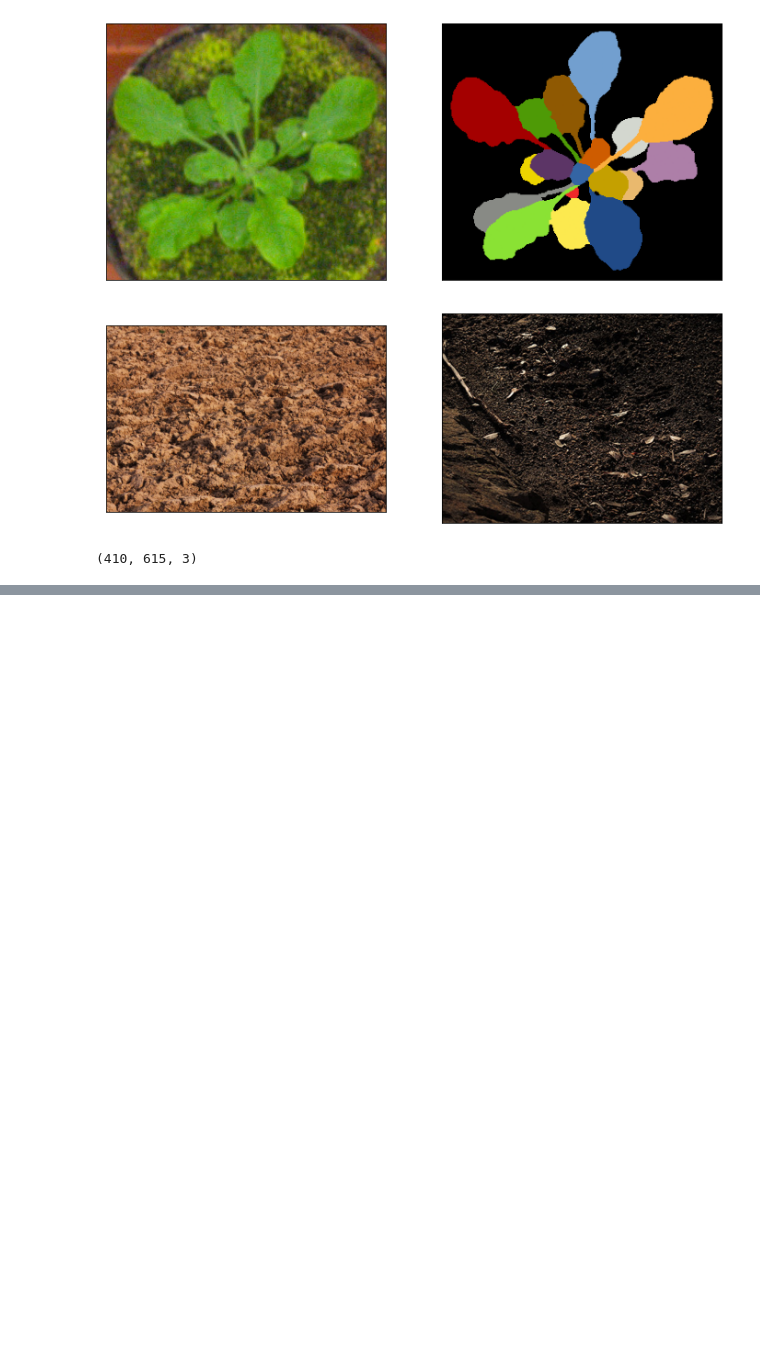
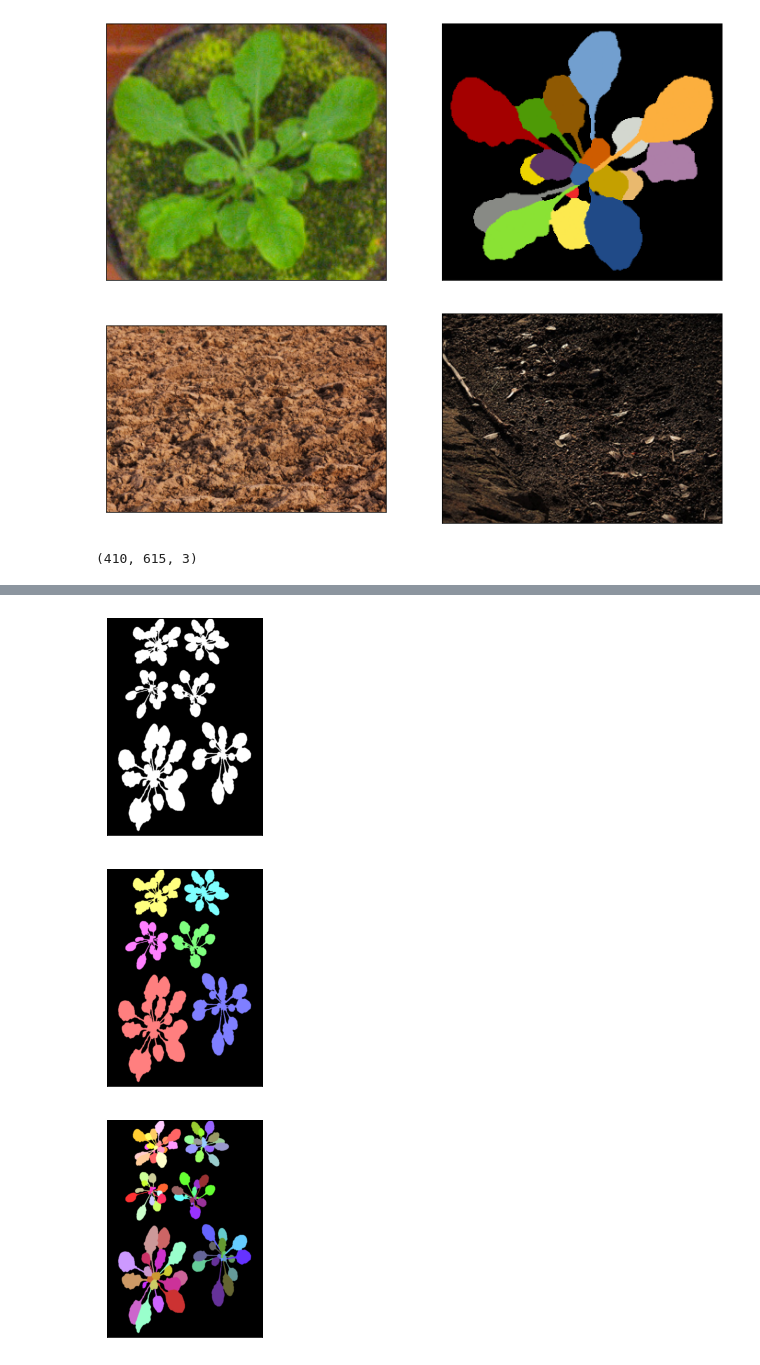
Before and after one commit to NesterukSergey/segmentation_image_augmentation, a Jupyter notebook: Drafts.ipynb, the cells around one changed output, grey strips where cells are left out. Drawn from its saved outputs; the diff is of its cells as text; code cells hidden in the pictures; blank space fills up the shorter version.

```diff
--- a/Drafts.ipynb
+++ b/Drafts.ipynb
@@ -75,0 +68,7 @@ masks[0].max()
+# %%
+for i in transformed[1]:
+    show(transformed[1][i])
+# %% [output]
+[figure, added]
+[figure, added]
+[figure, added]
```
Also changed, not shown: parts of 8 cells of this notebook, 4 other files.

*-*-*

Aim of the task
Skipping all images, print the data above a second time exactly.

Answer to this exercise
Before and after one commit to NesterukSergey/segmentation_image_augmentation, a Jupyter notebook: Drafts.ipynb, the cells around one changed output, grey strips where cells are left out. Drawn from its saved outputs; the diff is of its cells as text; code cells hidden in the pictures; blank space fills up the shorter version.

```diff
--- a/Drafts.ipynb
+++ b/Drafts.ipynb
@@ -75,0 +68,7 @@ masks[0].max()
+# %%
+for i in transformed[1]:
+    show(transformed[1][i])
+# %% [output]
+[figure, added]
+[figure, added]
+[figure, added]
```
Also changed, not shown: parts of 8 cells of this notebook, 4 other files.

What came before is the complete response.